Research is now backing up what we’ve been teaching for over 14 years
Canadian researchers (Alexis Lafleur and Victor Boucher)suggest that those who talk to themselves or others may have better memories than those who don’t. So if you want to remember something talk to yourself our loud or share it with others. Professor Victor Boucher of the University of Montreal in Quebec states that by increasing the number of aspects to the information (i.e. the effort of talking and moving lips) we make it more memorable. This links to the speed reading technique number 16 (remember by doing something) which states that the more things you do to remember information the more likely you will recall it later. The research paper (The ecology of self-monitoring effects on memory of verbal productions: Does speaking to someone make a difference?) published in the Journal of Consciousness and Cognition states: “The simple fact of articulating without making a sound creates a sensorimotor link that increases our ability to remember, but if it is related to the functionality of speech, we remember even more. The added effect of talking to someone shows that in addition to the sensorimotor aspects related to verbal expression, the brain refers to the multisensory information associated with the communication episode.”
Talk to yourself as you read
We’re assuming that you’re marking the book as you go along and/or taking notes (speed reading technique number 17) – both techniques which help you engage with the material, help you crystallise ideas in your mind and therefore help you fix them in your memory. Another way to read actively and critically is to comment (internally or aloud) on what you’re reading as you go along, eg “OK, so the words are saying … but the underlying meaning is … and the author is clearly on the side of ….”. Alternatively you can ask questions about what you’re reading:
- Is this important to me and my purpose? (if not, move on)
- Do I already know this? (if so, move on)
- Is there anything else which is not here? (in which case, where can I find it?)
Questions can also help clarify or amend your purpose (speed reading technique number 4) – which in some cases you will do as you go along.
Subvocalising / vocalising
Talking to yourself as you read has the added benefit of stopping you from subvocalising. Mentally saying or mouthing the words to yourself as you read can slow you down to the speed of speaking (average 70-240wpm in English – it may vary slightly in other languages) when you’re reading for information. Subvocalising (or even vocalising, saying the words out loud) is a throw-back to when we first learnt to read. Many books on speed reading make a big deal about subvocalising, but it isn’t a bad thing in itself – most of us do it some of the time. Sometimes you need to say the words aloud to check the pronunciation, or to make sense of something complicated. But subvocalising limits you to reading word by word, when you should be reading chunks of text at one time in order to speed up (see Read the message: speed reading technique number 6 and Take fewer stops: speed reading technique number 8). As a first step, practise just saying the key words to yourself rather than the whole sentence (so for this last sentence you might say: ‘first – say key words not whole sentence’). You might also use this habit productively by saying more important words and phrases more loudly. Then try speaking about what you’re reading (making mental notes such as ‘this bit’s just another example’ or ‘this isn’t important’ or ‘key words not whole sentence’) which means that you can’t read the words aloud to yourself and therefore it allows you to speed up. As you speed up, you’ll find it easy to get out of the habit of saying the words to yourself as you read because you won’t have time. It’s the opposite of a vicious circle – a virtuous spiral.
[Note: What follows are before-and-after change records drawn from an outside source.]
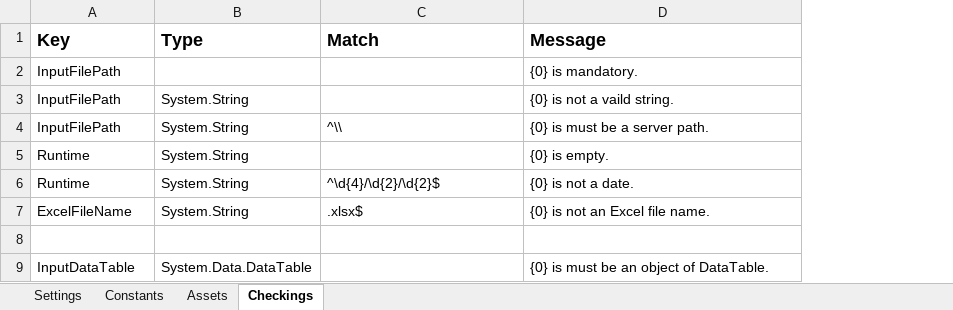
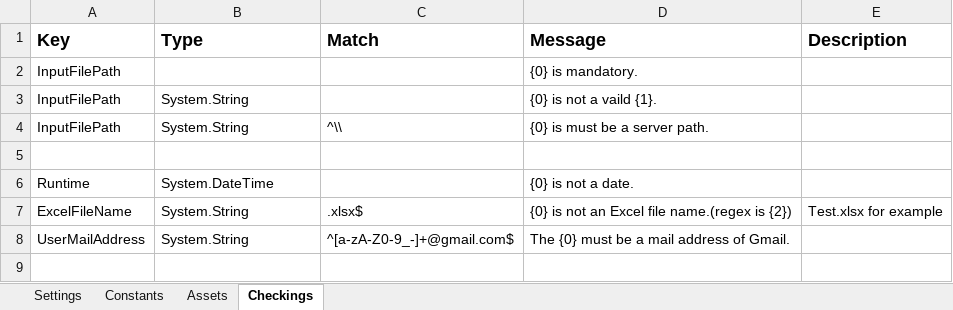
Before and after one commit to wusiyangjia/check-all-settings, an Excel workbook: Config.xlsx, sheet Checkings, drawn as a sheet; values as stored, in another font and other column widths than the file's, no borders; removed rows and columns are numbered as before the commit, all else as after; the diff names each change by its address in the sheet, - before the commit and + after, or states it on an @@ line.

```diff
--- a/Config.xlsx (sheet Checkings)
+++ b/Config.xlsx (sheet Checkings)
+column E (Description), empty
-D3 (Message): {0} is not a vaild string.
+D3 (Message): {0} is not a vaild {1}.
-row 5: Runtime | System.String |  | {0} is empty.
-row 6: Runtime | System.String | ^\d{4}/\d{2}/\d{2}$ | {0} is not a date.
-row 7: ExcelFileName | System.String | .xlsx$ | {0} is not an Excel file name.
-row 9: InputDataTable | System.Data.DataTable |  | {0} is must be an object of DataTable.
+row 6: Runtime | System.DateTime |  | {0} is not a date.
+row 7: ExcelFileName | System.String | .xlsx$ | {0} is not an Excel file name.(regex is {2}) | Test.xlsx for example
+row 8: UserMailAddress | System.String | ^[a-zA-Z0-9_-]+@gmail.com$ | The {0} must be a mail address of Gmail.
```
Also changed, not shown: sheet Settings, 1 other file.
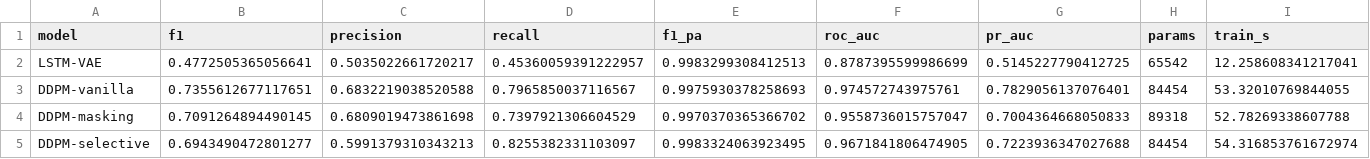
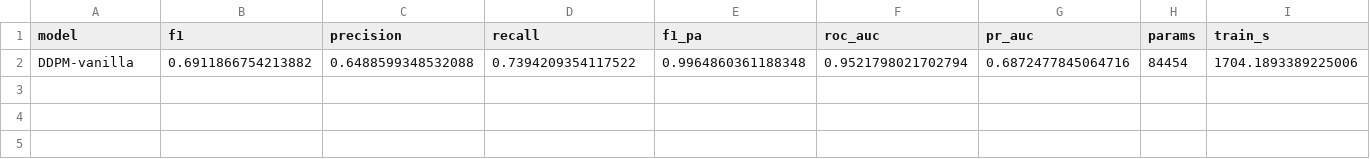
Before and after one commit to ARMINHOOMAN/Anomaly-dtetection-diffusion-model, a CSV file: results/results_smd_machine-1-1.csv, drawn as a sheet; only a part is shown; removed rows and columns are numbered as before the commit, all else as after; rows hold the shown columns only; the diff names each change by its address in the sheet, - before the commit and + after, or states it on an @@ line.

```diff
--- a/results/results_smd_machine-1-1.csv
+++ b/results/results_smd_machine-1-1.csv
-row 2: LSTM-VAE | 0.4772505365056641 | 0.5035022661720217 | 0.45360059391222957 | 0.9983299308412513 | 0.8787395599986699 | 0.5145227790412725 | 65542 | 12.258608341217041
-row 3: DDPM-vanilla | 0.7355612677117651 | 0.6832219038520588 | 0.7965850037116567 | 0.9975930378258693 | 0.974572743975761 | 0.7829056137076401 | 84454 | 53.32010769844055
-row 4: DDPM-masking | 0.7091264894490145 | 0.6809019473861698 | 0.7397921306604529 | 0.9970370365366702 | 0.9558736015757047 | 0.7004364668050833 | 89318 | 52.78269338607788
-row 5: DDPM-selective | 0.6943490472801277 | 0.5991379310343213 | 0.8255382331103097 | 0.9983324063923495 | 0.9671841806474905 | 0.7223936347027688 | 84454 | 54.316853761672974
+row 2: DDPM-vanilla | 0.6911866754213882 | 0.6488599348532088 | 0.7394209354117522 | 0.9964860361188348 | 0.9521798021702794 | 0.6872477845064716 | 84454 | 1704.1893389225006
```
Also changed, not shown: results/results_synthetic.csv, 8 other files.
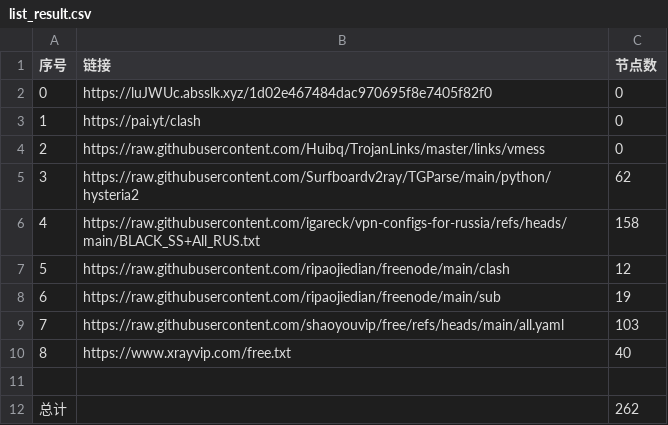
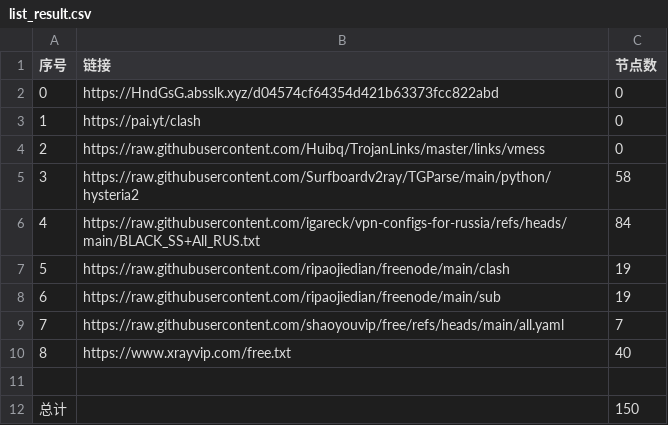
Before and after one commit to ya980/glasspanelfree, a CSV file: list_result.csv, drawn as a sheet.

```diff
--- a/list_result.csv
+++ b/list_result.csv
@@ -1,12 +1,12 @@
 序号,链接,节点数
-0,https://luJWUc.absslk.xyz/1d02e467484dac970695f8e7405f82f0,0
+0,https://HndGsG.absslk.xyz/d04574cf64354d421b63373fcc822abd,0
 1,https://pai.yt/clash,0
 2,https://raw.githubusercontent.com/Huibq/TrojanLinks/master/links/vmess,0
-3,https://raw.githubusercontent.com/Surfboardv2ray/TGParse/main/python/hysteria2,62
-4,https://raw.githubusercontent.com/igareck/vpn-configs-for-russia/refs/heads/main/BLACK_SS+All_RUS.txt,158
-5,https://raw.githubusercontent.com/ripaojiedian/freenode/main/clash,12
+3,https://raw.githubusercontent.com/Surfboardv2ray/TGParse/main/python/hysteria2,58
+4,https://raw.githubusercontent.com/igareck/vpn-configs-for-russia/refs/heads/main/BLACK_SS+All_RUS.txt,84
+5,https://raw.githubusercontent.com/ripaojiedian/freenode/main/clash,19
 6,https://raw.githubusercontent.com/ripaojiedian/freenode/main/sub,19
-7,https://raw.githubusercontent.com/shaoyouvip/free/refs/heads/main/all.yaml,103
+7,https://raw.githubusercontent.com/shaoyouvip/free/refs/heads/main/all.yaml,7
 8,https://www.xrayvip.com/free.txt,40
 
-总计,,262
+总计,,150
```
Also changed, not shown: 28 other files.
Talk to someone else
As well as talking to yourself while you read, talk to someone else after you’ve been reading. When you have finished a book and taken out the information you need, talking about what you have read will help you ‘fix’ the ideas in your mind so that you remember them.
If possible, share what you’ve read with an interested friend – preferably by telling them, although emailing, blogging and twittering also work (and provide you with a written copy you can refer to later). If you’re short of (interested) friends then say the words out loud to yourself.
After talking about what they’ve read, many people find that they have achieved much more of their purpose than they initially thought when they first stopped reading.
EXPERT TIP Talking about and sharing information helps you learn it better and remember better.
Memory tips suggested by cognitive psychologists over the years include: circling one’s arms, chewing gum, drinking water and representing what we need to remember as a silly drawing.
Read all speed reading techniques in Spd Rdng – The Speed Reading Bible